Seldom has a world power collapsed more suddenly or completely. Having rivaled Egypt in the early thirteenth century for the control of western Asia, the Hittites were by the middle of that century having increasing difficulty in maintaining their position against coalitions of Aegean peoples in western Asia Minor. In spite of temporary successes, they were unable to stave off disaster. In the decades after ca. 1240 they were engulfed in a tide of race migration that tore their brittle structure from its moorings and washed it forever from the map of history.

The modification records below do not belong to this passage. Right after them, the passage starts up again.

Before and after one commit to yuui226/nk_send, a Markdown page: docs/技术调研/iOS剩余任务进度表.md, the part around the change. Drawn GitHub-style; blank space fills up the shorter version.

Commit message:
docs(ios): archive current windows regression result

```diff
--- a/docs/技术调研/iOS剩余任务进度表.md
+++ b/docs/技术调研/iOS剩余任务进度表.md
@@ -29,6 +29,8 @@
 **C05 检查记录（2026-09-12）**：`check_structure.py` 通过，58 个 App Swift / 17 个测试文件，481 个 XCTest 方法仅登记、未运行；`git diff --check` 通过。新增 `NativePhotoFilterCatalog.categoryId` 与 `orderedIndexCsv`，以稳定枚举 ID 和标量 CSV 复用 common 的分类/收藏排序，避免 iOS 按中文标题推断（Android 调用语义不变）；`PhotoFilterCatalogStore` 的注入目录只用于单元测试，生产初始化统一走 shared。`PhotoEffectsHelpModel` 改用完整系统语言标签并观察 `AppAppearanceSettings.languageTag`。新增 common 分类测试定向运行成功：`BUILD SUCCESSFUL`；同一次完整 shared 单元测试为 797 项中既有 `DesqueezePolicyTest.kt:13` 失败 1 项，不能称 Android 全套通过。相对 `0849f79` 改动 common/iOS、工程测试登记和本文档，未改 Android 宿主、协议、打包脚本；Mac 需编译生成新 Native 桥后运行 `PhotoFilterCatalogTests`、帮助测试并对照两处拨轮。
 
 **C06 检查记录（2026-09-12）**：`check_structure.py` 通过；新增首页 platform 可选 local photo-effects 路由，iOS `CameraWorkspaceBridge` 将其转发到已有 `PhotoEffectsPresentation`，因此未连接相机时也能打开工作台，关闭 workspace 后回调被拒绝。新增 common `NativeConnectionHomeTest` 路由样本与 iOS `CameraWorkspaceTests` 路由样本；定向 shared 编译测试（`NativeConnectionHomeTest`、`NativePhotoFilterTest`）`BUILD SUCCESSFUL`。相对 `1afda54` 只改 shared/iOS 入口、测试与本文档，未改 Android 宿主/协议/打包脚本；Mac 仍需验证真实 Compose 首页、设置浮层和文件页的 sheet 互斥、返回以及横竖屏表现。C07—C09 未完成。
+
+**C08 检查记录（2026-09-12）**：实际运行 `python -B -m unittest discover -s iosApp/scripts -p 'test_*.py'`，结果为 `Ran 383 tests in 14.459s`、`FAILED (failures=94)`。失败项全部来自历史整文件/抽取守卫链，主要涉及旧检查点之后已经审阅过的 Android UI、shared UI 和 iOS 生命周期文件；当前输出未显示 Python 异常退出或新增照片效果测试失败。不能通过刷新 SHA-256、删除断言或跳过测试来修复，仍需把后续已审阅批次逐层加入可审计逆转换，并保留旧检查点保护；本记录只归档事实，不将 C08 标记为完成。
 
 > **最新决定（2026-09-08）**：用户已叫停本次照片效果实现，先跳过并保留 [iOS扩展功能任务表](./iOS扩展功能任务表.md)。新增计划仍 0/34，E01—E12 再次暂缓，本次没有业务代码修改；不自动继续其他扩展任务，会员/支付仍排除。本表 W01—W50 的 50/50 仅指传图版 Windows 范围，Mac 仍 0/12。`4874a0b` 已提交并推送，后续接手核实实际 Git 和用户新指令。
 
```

By the end of the century inscriptional witness fails, and it is evident that the Hittites have gone under. (Bright)
Usually a political and commercial economy maintains some residual presence even when overpowered (e.g., Greek), but the Hittite ruination was sufficiently comprehensive to erase their entire culture.

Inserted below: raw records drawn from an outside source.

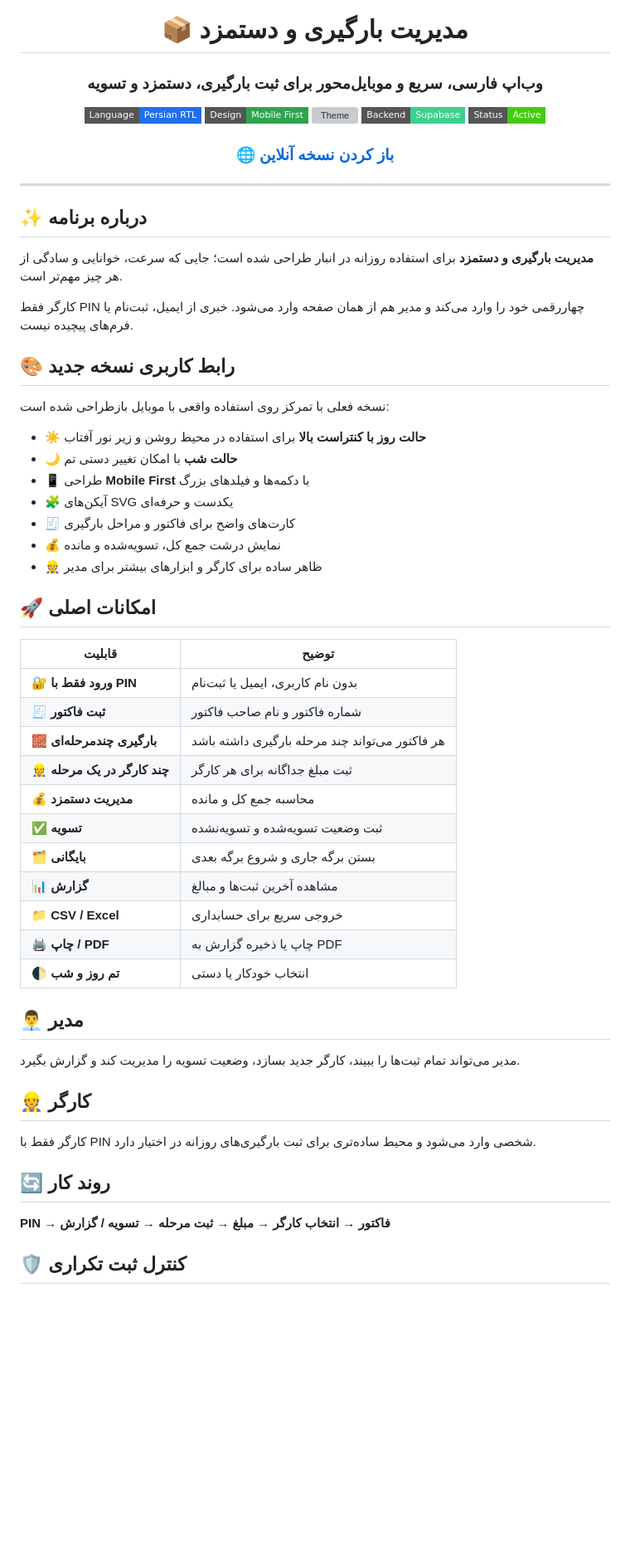
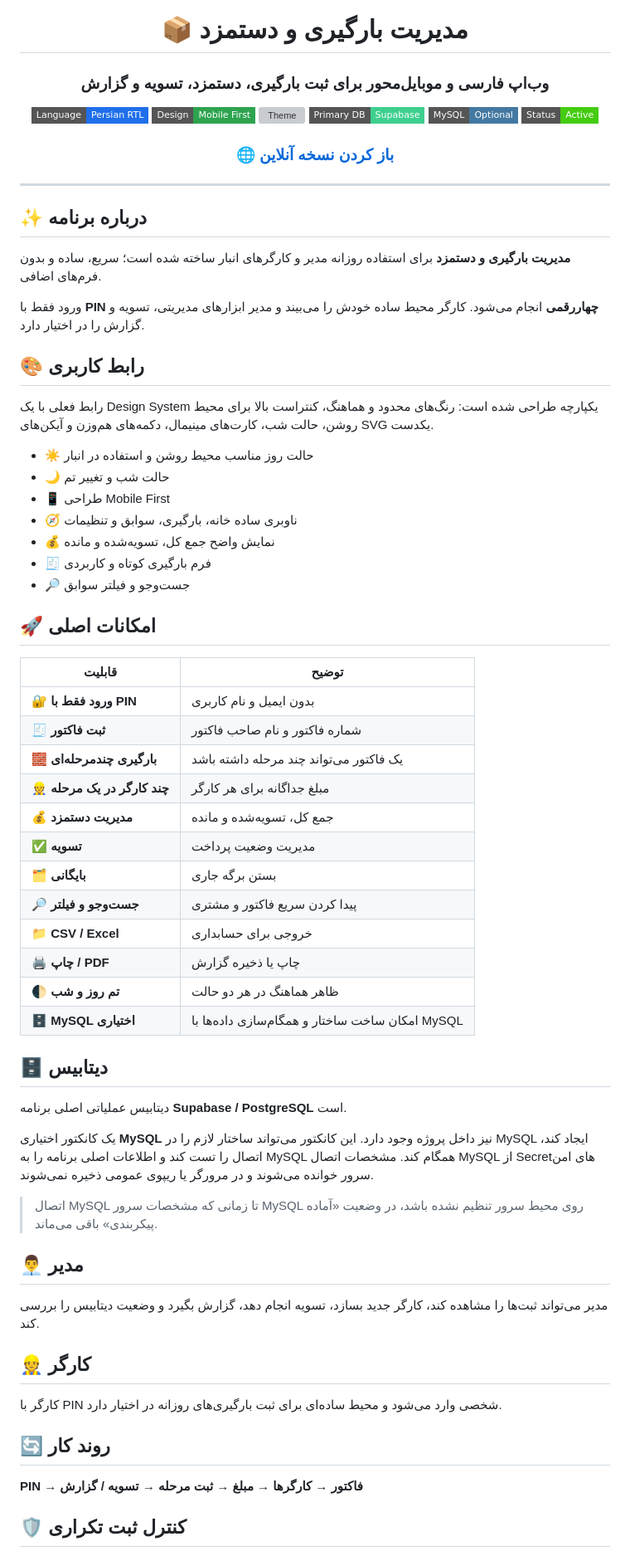
Before and after one commit to webtanan-sketch/warehouse-loading-web, a Markdown page: README.md, the part around one of its changes. Shown at 83% size. Rendered like a GitHub page; badges without logos; blank space fills up the shorter version; grey boxes are pictures that could not be loaded.

Commit message:
Update README for unified UI and optional MySQL support

```diff
--- a/README.md
+++ b/README.md
@@ -2,12 +2,13 @@
 
 # 📦 مدیریت بارگیری و دستمزد
 
-### وب‌اپ فارسی، سریع و موبایل‌محور برای ثبت بارگیری، دستمزد و تسویه
+### وب‌اپ فارسی و موبایل‌محور برای ثبت بارگیری، دستمزد، تسویه و گزارش
 
 ![RTL](https://img.shields.io/badge/Language-Persian%20RTL-1f6feb?style=flat-square)
 ![Mobile](https://img.shields.io/badge/Design-Mobile%20First-2ea44f?style=flat-square)
-![Theme](https://img.shields.io/badge/UI-Light%20%2F%20Dark-0f5f8c?style=flat-square)
-![Supabase](https://img.shields.io/badge/Backend-Supabase-3ecf8e?style=flat-square)
+![Theme](https://img.shields.io/badge/UI-Light%20%2F%20Dark-194a67?style=flat-square)
+![Supabase](https://img.shields.io/badge/Primary%20DB-Supabase-3ecf8e?style=flat-square)
+![MySQL](https://img.shields.io/badge/MySQL-Optional-4479A1?style=flat-square)
 ![Status](https://img.shields.io/badge/Status-Active-success?style=flat-square)
 
 ### 🌐 [باز کردن نسخه آنلاین](https://fujgwahltvbigyftpfjz.supabase.co/functions/v1/warehouse-go)
@@ -18,49 +19,58 @@
 
 ## ✨ درباره برنامه
 
-**مدیریت بارگیری و دستمزد** برای استفاده روزانه در انبار طراحی شده است؛ جایی که سرعت، خوانایی و سادگی از هر چیز مهم‌تر است.
+**مدیریت بارگیری و دستمزد** برای استفاده روزانه مدیر و کارگرهای انبار ساخته شده است؛ سریع، ساده و بدون فرم‌های اضافی.
 
-کارگر فقط PIN چهاررقمی خود را وارد می‌کند و مدیر هم از همان صفحه وارد می‌شود. خبری از ایمیل، ثبت‌نام یا فرم‌های پیچیده نیست.
+ورود فقط با **PIN چهاررقمی** انجام می‌شود. کارگر محیط ساده خودش را می‌بیند و مدیر ابزارهای مدیریتی، تسویه و گزارش را در اختیار دارد.
 
-## 🎨 رابط کاربری نسخه جدید
+## 🎨 رابط کاربری
 
-نسخه فعلی با تمرکز روی استفاده واقعی با موبایل بازطراحی شده است:
+رابط فعلی با یک Design System یکپارچه طراحی شده است: رنگ‌های محدود و هماهنگ، کنتراست بالا برای محیط روشن، حالت شب، کارت‌های مینیمال، دکمه‌های هم‌وزن و آیکن‌های SVG یکدست.
 
-- ☀️ **حالت روز با کنتراست بالا** برای استفاده در محیط روشن و زیر نور آفتاب
-- 🌙 **حالت شب** با امکان تغییر دستی تم
-- 📱 طراحی **Mobile First** با دکمه‌ها و فیلدهای بزرگ
-- 🧩 آیکن‌های SVG یکدست و حرفه‌ای
-- 🧾 کارت‌های واضح برای فاکتور و مراحل بارگیری
-- 💰 نمایش درشت جمع کل، تسویه‌شده و مانده
-- 👷 ظاهر ساده برای کارگر و ابزارهای بیشتر برای مدیر
+- ☀️ حالت روز مناسب محیط روشن و استفاده در انبار
+- 🌙 حالت شب و تغییر تم
+- 📱 طراحی Mobile First
+- 🧭 ناوبری ساده خانه، بارگیری، سوابق و تنظیمات
+- 💰 نمایش واضح جمع کل، تسویه‌شده و مانده
+- 🧾 فرم بارگیری کوتاه و کاربردی
+- 🔎 جست‌وجو و فیلتر سوابق
 
 ## 🚀 امکانات اصلی
 
 | قابلیت | توضیح |
 |---|---|
-| 🔐 **ورود فقط با PIN** | بدون نام کاربری، ایمیل یا ثبت‌نام |
+| 🔐 **ورود فقط با PIN** | بدون ایمیل و نام کاربری |
 | 🧾 **ثبت فاکتور** | شماره فاکتور و نام صاحب فاکتور |
-| 🧱 **بارگیری چندمرحله‌ای** | هر فاکتور می‌تواند چند مرحله بارگیری داشته باشد |
-| 👷 **چند کارگر در یک مرحله** | ثبت مبلغ جداگانه برای هر کارگر |
-| 💰 **مدیریت دستمزد** | محاسبه جمع کل و مانده |
-| ✅ **تسویه** | ثبت وضعیت تسویه‌شده و تسویه‌نشده |
-| 🗂️ **بایگانی** | بستن برگه جاری و شروع برگه بعدی |
-| 📊 **گزارش** | مشاهده آخرین ثبت‌ها و مبالغ |
-| 📁 **CSV / Excel** | خروجی سریع برای حسابداری |
-| 🖨️ **چاپ / PDF** | چاپ یا ذخیره گزارش به PDF |
-| 🌓 **تم روز و شب** | انتخاب خودکار یا دستی |
+| 🧱 **بارگیری چندمرحله‌ای** | یک فاکتور می‌تواند چند مرحله داشته باشد |
+| 👷 **چند کارگر در یک مرحله** | مبلغ جداگانه برای هر کارگر |
+| 💰 **مدیریت دستمزد** | جمع کل، تسویه‌شده و مانده |
+| ✅ **تسویه** | مدیریت وضعیت پرداخت |
+| 🗂️ **بایگانی** | بستن برگه جاری |
+| 🔎 **جست‌وجو و فیلتر** | پیدا کردن سریع فاکتور و مشتری |
+| 📁 **CSV / Excel** | خروجی برای حسابداری |
+| 🖨️ **چاپ / PDF** | چاپ یا ذخیره گزارش |
+| 🌓 **تم روز و شب** | ظاهر هماهنگ در هر دو حالت |
+| 🗄️ **MySQL اختیاری** | امکان ساخت ساختار و همگام‌سازی داده‌ها با MySQL |
+
+## 🗄️ دیتابیس
+
+دیتابیس عملیاتی اصلی برنامه **Supabase / PostgreSQL** است.
+
+یک کانکتور اختیاری **MySQL** نیز داخل پروژه وجود دارد. این کانکتور می‌تواند ساختار لازم را در MySQL ایجاد کند، اتصال را تست کند و اطلاعات اصلی برنامه را به MySQL همگام کند. مشخصات اتصال MySQL از Secretهای امن سرور خوانده می‌شوند و در مرورگر یا ریپوی عمومی ذخیره نمی‌شوند.
+
+> اتصال MySQL تا زمانی که مشخصات سرور MySQL روی محیط سرور تنظیم نشده باشد، در وضعیت «آماده پیکربندی» باقی می‌ماند.
 
 ## 👨‍💼 مدیر
 
-مدیر می‌تواند تمام ثبت‌ها را ببیند، کارگر جدید بسازد، وضعیت تسویه را مدیریت کند و گزارش بگیرد.
+مدیر می‌تواند ثبت‌ها را مشاهده کند، کارگر جدید بسازد، تسویه انجام دهد، گزارش بگیرد و وضعیت دیتابیس را بررسی کند.
 
 ## 👷 کارگر
 
-کارگر فقط با PIN شخصی وارد می‌شود و محیط ساده‌تری برای ثبت بارگیری‌های روزانه در اختیار دارد.
+کارگر با PIN شخصی وارد می‌شود و محیط ساده‌ای برای ثبت بارگیری‌های روزانه در اختیار دارد.
 
 ## 🔄 روند کار
 
-**PIN** → **فاکتور** → **انتخاب کارگر** → **مبلغ** → **ثبت مرحله** → **تسویه / گزارش**
+**PIN** → **فاکتور** → **کارگرها** → **مبلغ** → **ثبت مرحله** → **تسویه / گزارش**
 
 ## 🛡️ کنترل ثبت تکراری
 
```
Also changed, not shown: other parts of README.md (+7 -11 lines).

However, remnants of Hittites remained in various places. In the description of the land that the Israelites were to possess, God cited a people called the Hittites (Joshua 1:4). "The Hittite Empire dominated the heartland of Asia Minor from 1750 B.C. until about 1200 B.C. ...The Old Testament has about 40 references to the Hittites" (Humble and Fair 14).
Until early in the twentieth century, the Hittites were unknown and not considered historical. The Bible, accordingly, was faulted. Since the discovery of the Hittite capital city in mountainous Turkey, additional Hittite sites have been discovered. Once more, the Bible has been exonerated by archaeological discoveries. This can only heighten the faith of Bible believers!
Bright, John. A History of Israel. Philadelphia: Westminster, 1981.
Ceram, C.W. The Secret of the Hittites. New York: Alfred A. Knope, 1956.
Free, Joseph P. and Howard F. Vos. Archaeology and Bible History. Grand Rapids: Zondervan, 1992.
Humble, Bill. "Hittites: Lost and Found." Gospel Advocate, Nashville. Sep. 1998: 36-38.
Humble, Bill and Ian Fair. The Seven Churches of Asia. Nashville: Gospel Advocate, 1995.
Lewis, Jack P. "Bible Archaeology and Geography." The World and Literature of the Old Testament. Joplin: College Press, 1979. 71-116.
Shanks, Hershel. "Expedition." Biblical Archaeology Review. Mar.-Apr. 1998: 76.
Shelly, Bruce and others. Age of Empires. Microsoft Corporation, 1997.